Work order:
The required output is the lines of the listing from the beginning through the line containing "Also changed, not", each copied exactly, without any pictures.

Provided information:
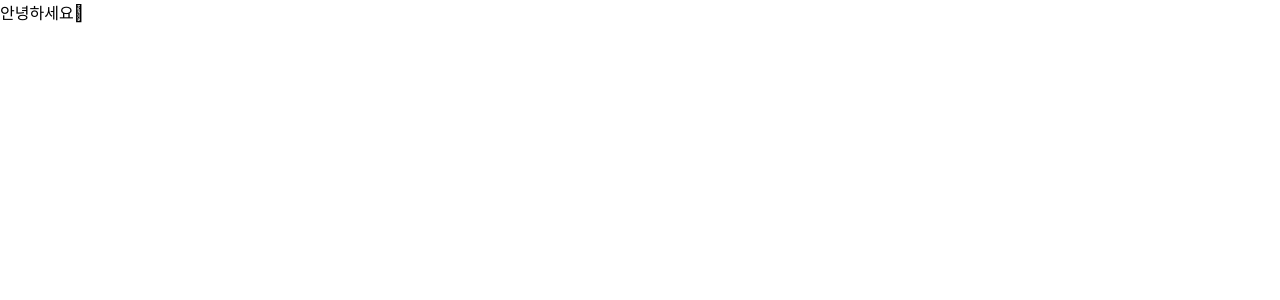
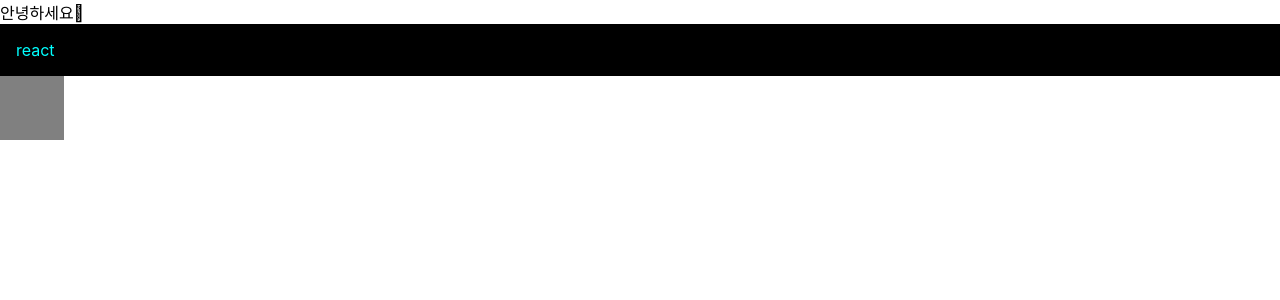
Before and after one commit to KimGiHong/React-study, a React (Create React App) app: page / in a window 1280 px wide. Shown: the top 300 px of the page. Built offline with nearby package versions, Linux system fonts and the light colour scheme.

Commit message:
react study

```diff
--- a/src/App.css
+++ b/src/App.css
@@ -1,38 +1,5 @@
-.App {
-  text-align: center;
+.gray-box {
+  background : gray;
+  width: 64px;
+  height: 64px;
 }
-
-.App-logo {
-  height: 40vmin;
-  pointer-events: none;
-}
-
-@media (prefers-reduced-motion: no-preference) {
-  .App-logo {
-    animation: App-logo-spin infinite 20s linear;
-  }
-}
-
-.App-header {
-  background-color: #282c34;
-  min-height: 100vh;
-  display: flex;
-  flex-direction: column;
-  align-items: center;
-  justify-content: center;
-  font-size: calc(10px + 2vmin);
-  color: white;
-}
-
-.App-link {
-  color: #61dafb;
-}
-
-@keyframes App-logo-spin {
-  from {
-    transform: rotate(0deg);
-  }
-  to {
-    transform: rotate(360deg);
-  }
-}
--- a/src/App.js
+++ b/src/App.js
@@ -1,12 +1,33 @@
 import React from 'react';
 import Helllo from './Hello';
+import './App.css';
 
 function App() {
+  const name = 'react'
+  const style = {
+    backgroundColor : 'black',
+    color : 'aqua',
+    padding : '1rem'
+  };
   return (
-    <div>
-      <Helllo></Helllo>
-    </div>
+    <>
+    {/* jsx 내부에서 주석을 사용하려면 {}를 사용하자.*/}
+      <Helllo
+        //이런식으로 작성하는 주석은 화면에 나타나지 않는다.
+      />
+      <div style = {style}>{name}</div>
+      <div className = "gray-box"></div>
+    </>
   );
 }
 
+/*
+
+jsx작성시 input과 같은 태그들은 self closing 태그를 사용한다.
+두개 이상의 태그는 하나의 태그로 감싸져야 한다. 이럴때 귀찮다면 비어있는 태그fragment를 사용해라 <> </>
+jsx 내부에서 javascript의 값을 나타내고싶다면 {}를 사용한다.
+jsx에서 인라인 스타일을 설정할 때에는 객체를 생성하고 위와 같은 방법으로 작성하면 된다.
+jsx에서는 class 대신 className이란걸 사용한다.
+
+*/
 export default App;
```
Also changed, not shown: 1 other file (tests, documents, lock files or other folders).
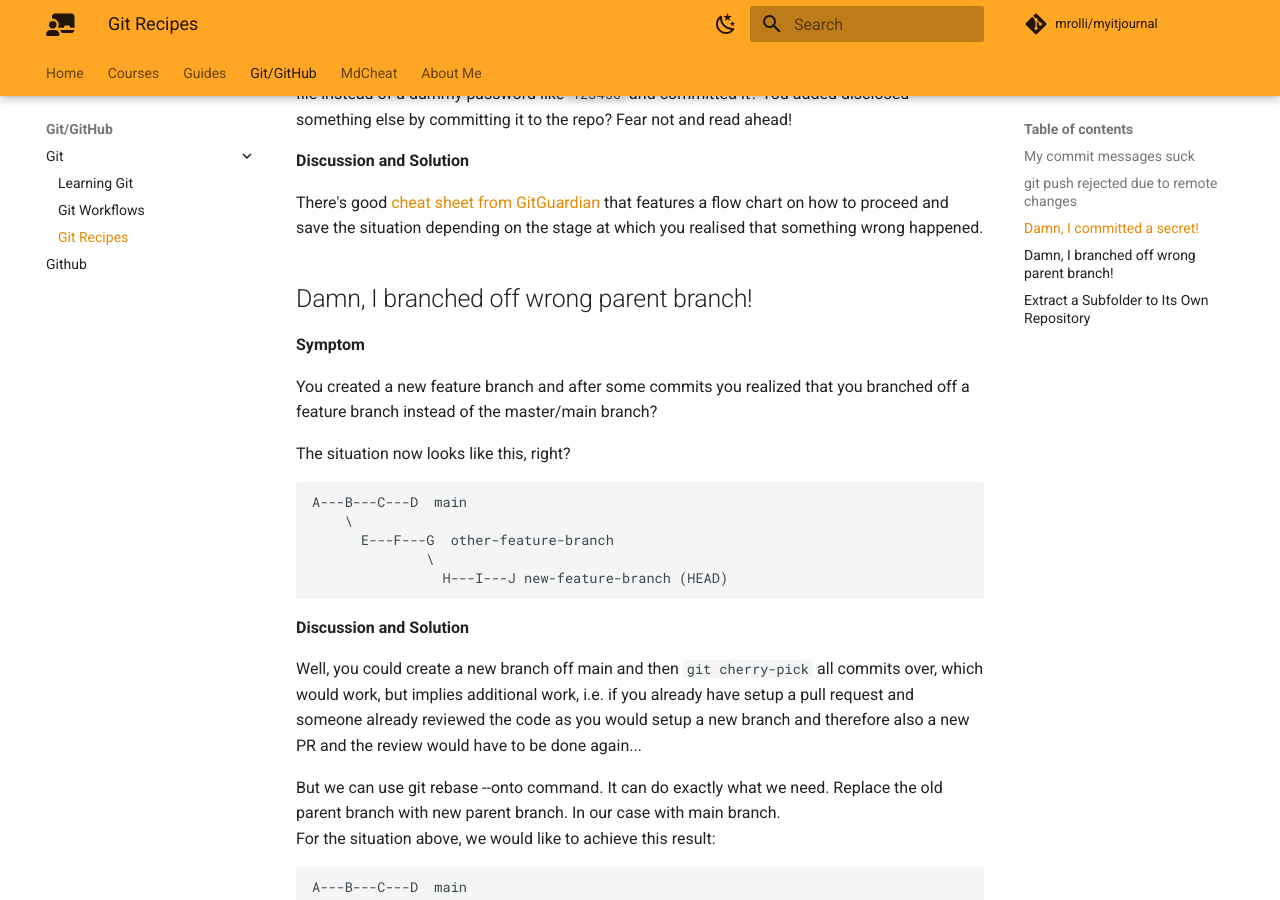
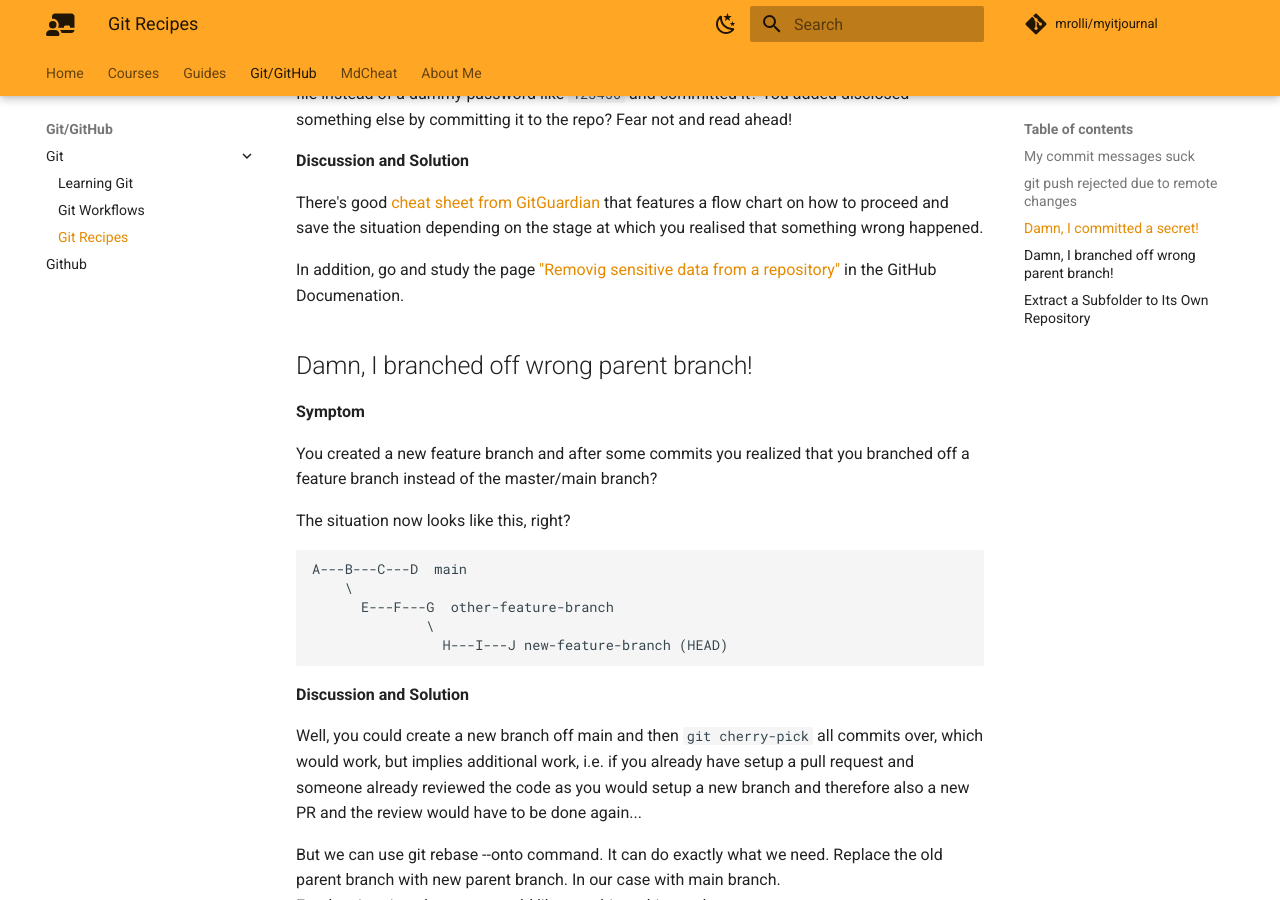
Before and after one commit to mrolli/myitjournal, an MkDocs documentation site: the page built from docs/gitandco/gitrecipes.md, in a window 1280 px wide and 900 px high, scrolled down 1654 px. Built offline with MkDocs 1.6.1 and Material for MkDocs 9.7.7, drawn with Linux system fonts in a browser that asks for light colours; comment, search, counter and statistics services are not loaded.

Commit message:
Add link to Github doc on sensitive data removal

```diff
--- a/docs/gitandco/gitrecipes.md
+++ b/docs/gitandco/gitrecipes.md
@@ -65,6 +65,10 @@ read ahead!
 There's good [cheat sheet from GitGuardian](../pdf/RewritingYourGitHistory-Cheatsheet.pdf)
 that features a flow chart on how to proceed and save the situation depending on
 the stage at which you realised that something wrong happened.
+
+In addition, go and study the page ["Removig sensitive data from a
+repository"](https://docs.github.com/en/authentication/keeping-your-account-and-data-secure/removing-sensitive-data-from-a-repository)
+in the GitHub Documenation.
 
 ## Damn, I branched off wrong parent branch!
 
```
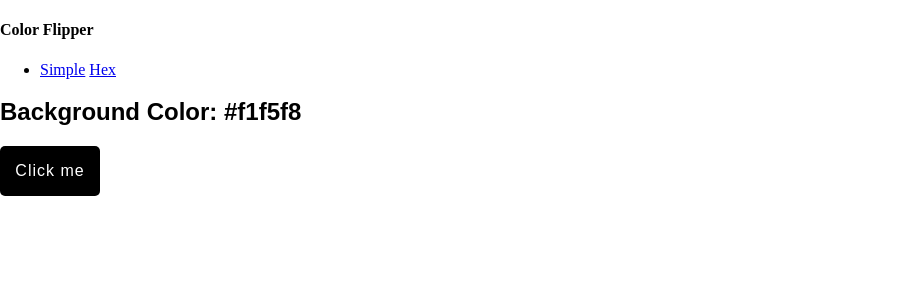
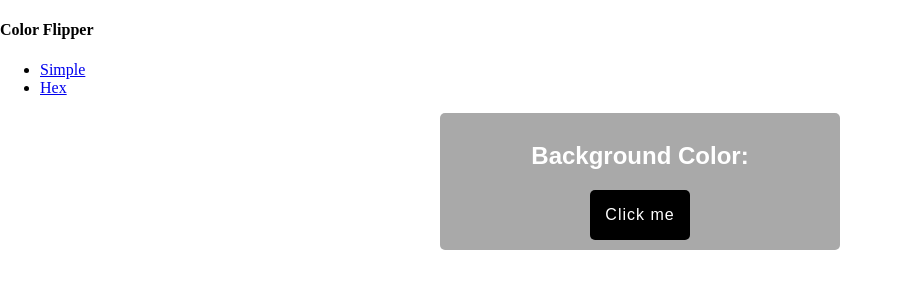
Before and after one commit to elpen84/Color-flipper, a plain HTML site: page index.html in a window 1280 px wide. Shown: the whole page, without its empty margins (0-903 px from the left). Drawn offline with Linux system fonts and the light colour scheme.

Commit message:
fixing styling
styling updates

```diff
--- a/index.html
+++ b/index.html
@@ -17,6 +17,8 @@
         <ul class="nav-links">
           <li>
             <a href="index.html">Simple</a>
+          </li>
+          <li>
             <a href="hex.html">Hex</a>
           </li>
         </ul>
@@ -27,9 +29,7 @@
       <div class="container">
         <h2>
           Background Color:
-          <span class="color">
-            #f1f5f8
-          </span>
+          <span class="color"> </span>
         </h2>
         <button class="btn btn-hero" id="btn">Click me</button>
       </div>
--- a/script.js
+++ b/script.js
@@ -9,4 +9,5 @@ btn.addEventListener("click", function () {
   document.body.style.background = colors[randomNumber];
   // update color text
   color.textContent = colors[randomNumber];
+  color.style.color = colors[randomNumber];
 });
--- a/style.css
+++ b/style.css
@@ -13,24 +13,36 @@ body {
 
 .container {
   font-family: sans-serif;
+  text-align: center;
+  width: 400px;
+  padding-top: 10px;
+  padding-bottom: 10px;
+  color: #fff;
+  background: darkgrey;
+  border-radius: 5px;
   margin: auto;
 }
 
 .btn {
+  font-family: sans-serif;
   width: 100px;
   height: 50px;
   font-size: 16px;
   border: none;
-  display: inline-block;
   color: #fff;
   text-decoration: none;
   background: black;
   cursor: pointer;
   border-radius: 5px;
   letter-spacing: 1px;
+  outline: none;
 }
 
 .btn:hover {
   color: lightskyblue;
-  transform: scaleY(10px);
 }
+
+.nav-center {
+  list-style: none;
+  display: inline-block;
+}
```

Answer space:
Before and after one commit to KimGiHong/React-study, a React (Create React App) app: page / in a window 1280 px wide. Shown: the top 300 px of the page. Built offline with nearby package versions, Linux system fonts and the light colour scheme.

Commit message:
react study

```diff
--- a/src/App.css
+++ b/src/App.css
@@ -1,38 +1,5 @@
-.App {
-  text-align: center;
+.gray-box {
+  background : gray;
+  width: 64px;
+  height: 64px;
 }
-
-.App-logo {
-  height: 40vmin;
-  pointer-events: none;
-}
-
-@media (prefers-reduced-motion: no-preference) {
-  .App-logo {
-    animation: App-logo-spin infinite 20s linear;
-  }
-}
-
-.App-header {
-  background-color: #282c34;
-  min-height: 100vh;
-  display: flex;
-  flex-direction: column;
-  align-items: center;
-  justify-content: center;
-  font-size: calc(10px + 2vmin);
-  color: white;
-}
-
-.App-link {
-  color: #61dafb;
-}
-
-@keyframes App-logo-spin {
-  from {
-    transform: rotate(0deg);
-  }
-  to {
-    transform: rotate(360deg);
-  }
-}
--- a/src/App.js
+++ b/src/App.js
@@ -1,12 +1,33 @@
 import React from 'react';
 import Helllo from './Hello';
+import './App.css';
 
 function App() {
+  const name = 'react'
+  const style = {
+    backgroundColor : 'black',
+    color : 'aqua',
+    padding : '1rem'
+  };
   return (
-    <div>
-      <Helllo></Helllo>
-    </div>
+    <>
+    {/* jsx 내부에서 주석을 사용하려면 {}를 사용하자.*/}
+      <Helllo
+        //이런식으로 작성하는 주석은 화면에 나타나지 않는다.
+      />
+      <div style = {style}>{name}</div>
+      <div className = "gray-box"></div>
+    </>
   );
 }
 
+/*
+
+jsx작성시 input과 같은 태그들은 self closing 태그를 사용한다.
+두개 이상의 태그는 하나의 태그로 감싸져야 한다. 이럴때 귀찮다면 비어있는 태그fragment를 사용해라 <> </>
+jsx 내부에서 javascript의 값을 나타내고싶다면 {}를 사용한다.
+jsx에서 인라인 스타일을 설정할 때에는 객체를 생성하고 위와 같은 방법으로 작성하면 된다.
+jsx에서는 class 대신 className이란걸 사용한다.
+
+*/
 export default App;
```
Also changed, not shown: 1 other file (tests, documents, lock files or other folders).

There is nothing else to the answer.